Unfortunately, that's my main complaint about the story. As sweet and kind as Lady Rachel is, I had trouble with the credibility of all these men behaving so solicitously toward her. In a perfect world, yes, but when one considers the era, the average seaman's background, and the circumstances these men worked in, it seems too fairy tale-like that none of them would be crude or behave inappropriately around her.
Quotes taken from Solomon's Song of Songs in the Bible precede each chapter. They're taken from The Message, which is a beautiful translation, but after the first couple of chapters, I wasn't always able to identify the connection between the passage cited and the development of the story in the chapter that followed. Perhaps that's my own lack of insight, but I would've liked to see more obvious correlations.
Not surprisingly, Tom and Rachel fall in love. Their marriage at sea is a particularly dramatic scene. After surviving a furious storm, the ship makes it to Saint Lucia, and Tom finally learns the entirety of Rachel's story.
When Tom returns to England, his family's support is overwhelming. The table is set for a huge confrontation with the evildoer. Unfortunately, it fizzles to nothing.
The story gets kind of preachy. Forgiveness is a lovely attribute, but it doesn't make for a very dramatic ending. The whole moral of the story can be taken from the Bible verse (though this one isn't cited) where Joseph says in Genesis: "As for you, you meant evil against me, but God meant it for good." At least the villain doesn't live happily ever after, which would've really bugged me. It does bother me, however, that another villain's actions against the lady are never addressed.
The quality of the writing itself is quite good, and the characters are all well defined.

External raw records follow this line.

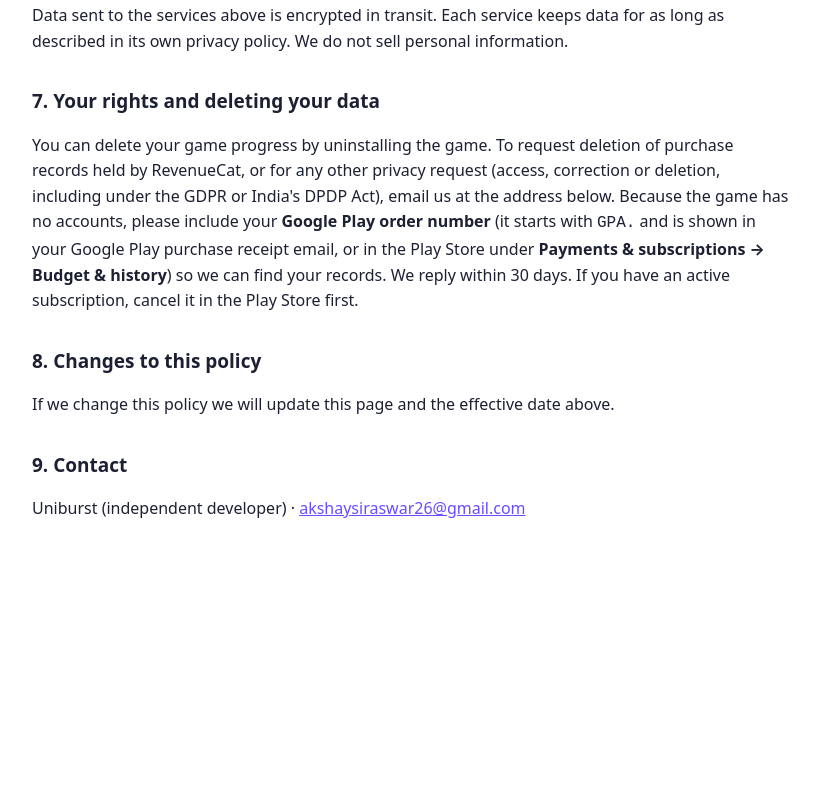
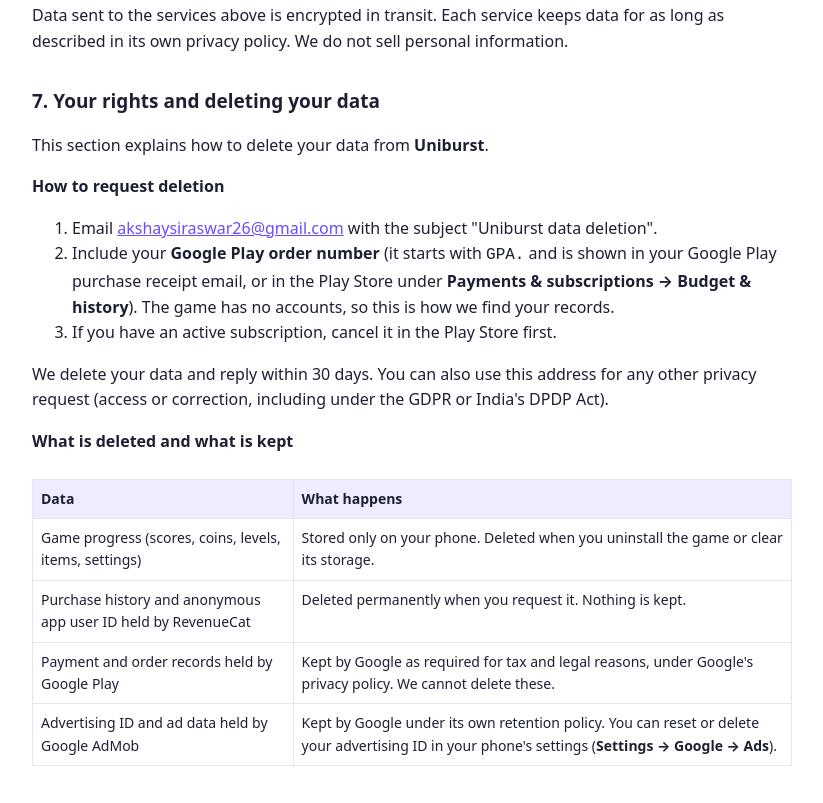
Before and after one commit to DSAkshay26/uniburst, a plain HTML site: page privacy.html in a window 1280 px wide. Shown: the part 1495-2298 px from the top of the page, without its empty margins (228-1051 px from the left). Before the commit the page ends 2097 px from the top, so only its background shows below. Drawn offline with Linux system fonts and the light colour scheme.

Commit message:
Privacy policy: deletion steps and what is deleted or kept

```diff
--- a/privacy.html
+++ b/privacy.html
@@ -57,7 +57,22 @@
 <p>Data sent to the services above is encrypted in transit. Each service keeps data for as long as described in its own privacy policy. We do not sell personal information.</p>
 
 <h2 id="delete-data">7. Your rights and deleting your data</h2>
-<p>You can delete your game progress by uninstalling the game. To request deletion of purchase records held by RevenueCat, or for any other privacy request (access, correction or deletion, including under the GDPR or India's DPDP Act), email us at the address below. Because the game has no accounts, please include your <b>Google Play order number</b> (it starts with <code>GPA.</code> and is shown in your Google Play purchase receipt email, or in the Play Store under <b>Payments &amp; subscriptions → Budget &amp; history</b>) so we can find your records. We reply within 30 days. If you have an active subscription, cancel it in the Play Store first.</p>
+<p>This section explains how to delete your data from <b>Uniburst</b>.</p>
+<p><b>How to request deletion</b></p>
+<ol>
+  <li>Email <a href="mailto:akshaysiraswar26@gmail.com">akshaysiraswar26@gmail.com</a> with the subject "Uniburst data deletion".</li>
+  <li>Include your <b>Google Play order number</b> (it starts with <code>GPA.</code> and is shown in your Google Play purchase receipt email, or in the Play Store under <b>Payments &amp; subscriptions → Budget &amp; history</b>). The game has no accounts, so this is how we find your records.</li>
+  <li>If you have an active subscription, cancel it in the Play Store first.</li>
+</ol>
+<p>We delete your data and reply within 30 days. You can also use this address for any other privacy request (access or correction, including under the GDPR or India's DPDP Act).</p>
+<p><b>What is deleted and what is kept</b></p>
+<div class="wrap"><table>
+  <tr><th>Data</th><th>What happens</th></tr>
+  <tr><td>Game progress (scores, coins, levels, items, settings)</td><td>Stored only on your phone. Deleted when you uninstall the game or clear its storage.</td></tr>
+  <tr><td>Purchase history and anonymous app user ID held by RevenueCat</td><td>Deleted permanently when you request it. Nothing is kept.</td></tr>
+  <tr><td>Payment and order records held by Google Play</td><td>Kept by Google as required for tax and legal reasons, under Google's privacy policy. We cannot delete these.</td></tr>
+  <tr><td>Advertising ID and ad data held by Google AdMob</td><td>Kept by Google under its own retention policy. You can reset or delete your advertising ID in your phone's settings (<b>Settings → Google → Ads</b>).</td></tr>
+</table></div>
 
 <h2>8. Changes to this policy</h2>
 <p>If we change this policy we will update this page and the effective date above.</p>
```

Love the personalities of some of the various crewmen, especially O'Hara and Kumar. I must also compliment the obvious research into the workings of a merchant sailing ship of that era with the recent design addition of an engine-driven propeller to allow the ship to remain moving when the winds are still.
Although the content is deeply religious and clean, be aware that there is non-graphic description of violent assault, rape, and whipping.
Also be aware that this book concludes at 77%. The rest gives descriptions of two other books by this author and a preview of a third book, which is a companion to this one.
And I hope there will be many more P&P sequels by Rachel Elizabeth -- bravo...well done.
This is a meticulously researched and detailed story, full of nautical terms which are fully explained without becoming tedious. The action is steady and mostly believable, and I had a hard time putting the story down until it was finished. My only complaint is certain graphic descriptions of medical treatments which I felt did not need to be dwelt on as much as they were. I am also recommending that the author include a trigger warning, as the book deals frankly with abuse and rape. For that reason alone I am giving this otherwise excellent story four stars instead of five.
The Kindle edition of this story ends at about the 77% mark, and the remainder of the book is previews of the author's other works. Based on those previews and on this book I expect we will hear much more from Ms. Elizabeth in the future. I look forward to reading more of her work! Thank you, Ms. Elizabeth, for adding to and enriching the JAFF world!